EPA Overreach Still On Hold As Courts Consider Regulation
President Obama on Tuesday vetoed the congressional resolution of disapproval passed to overturn the Waters of the United State rule. The Washington Times reported that the measure that would have blocked the EPA rule establishing “federal authority over small waterways such as wetlands and ponds.” In his veto message to Congress, Obama said the rule was “critical to our efforts to protect the nation’s waters and keep them clean.” He added, “Because this resolution seeks to block the progress represented by this rule and deny businesses and communities the regulatory certainty and clarity needed to invest in projects that rely on clean water, I cannot support it.” USA Today reported that Iowa Sen. Joni Ernst (R), sponsor of the regulation, “said she would continue to look for ways to undermine the rule.” Ernst said in a statement: “This rule is not about clean water. Rather, it is about how much authority the federal government and unelected bureaucrats should have to regulate what is done on private land.”

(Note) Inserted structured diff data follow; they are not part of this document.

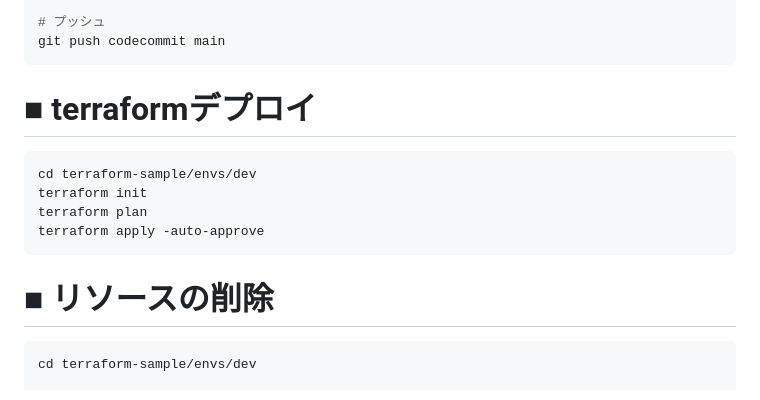
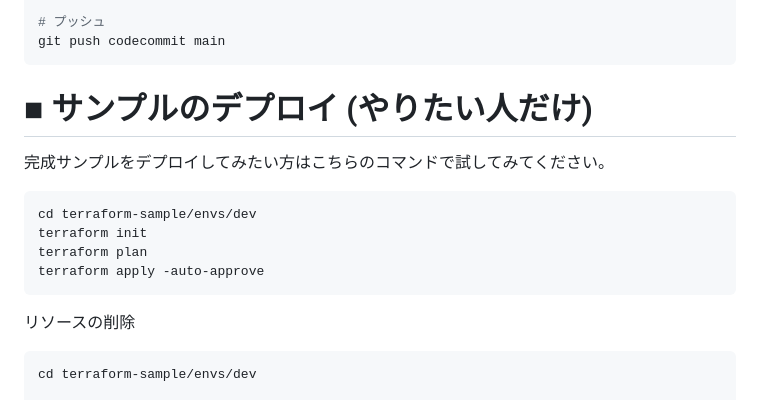
Before and after one commit to ng3rdstmadgke/terraform-tutorial, a Markdown page: docs/chapter_00.md, the part around the change. Rendered like a GitHub page.

Commit message:
些細な修正

````diff
--- a/docs/chapter_00.md
+++ b/docs/chapter_00.md
@@ -152,7 +152,9 @@ git remote add codecommit リモートリポジトリのURL
 git push codecommit main
 ```
 
-# ■ terraformデプロイ
+# ■ サンプルのデプロイ (やりたい人だけ)
+
+完成サンプルをデプロイしてみたい方はこちらのコマンドで試してみてください。
 
 ```bash
 cd terraform-sample/envs/dev
@@ -161,7 +163,7 @@ terraform plan
 terraform apply -auto-approve
 ```
 
-# ■ リソースの削除
+リソースの削除
 
 ```bash
 cd terraform-sample/envs/dev
````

What Happens Next
The Senate passed the resolution by a vote of 53-44 and the House approved it 253-166. Because the resolution lacked two-thirds majorities, any effort to overturn the President’s veto would symbolic. A Federal court has enjoined enforcement of the rule pending its review in the court system.
What This Means For Small Business
The Waters of the United States rule is a prime example of the current administration’s excessive approach to regulation. The rule could extend federal jurisdiction to “puddles, wet areas and other water and land that was never meant to have federal control,” The Hill reported, and “farmers, developers and other land users say that the rule would require federal permits for simple, everyday tasks like digging ditches and spraying pesticides.” The rule would add an additional burden on small businesses.
The NFIB previously reported on the Waters of the United States rule.
Note: this article is intended to keep small business owners up on the latest news. It does not necessarily represent the policy stances of NFIB.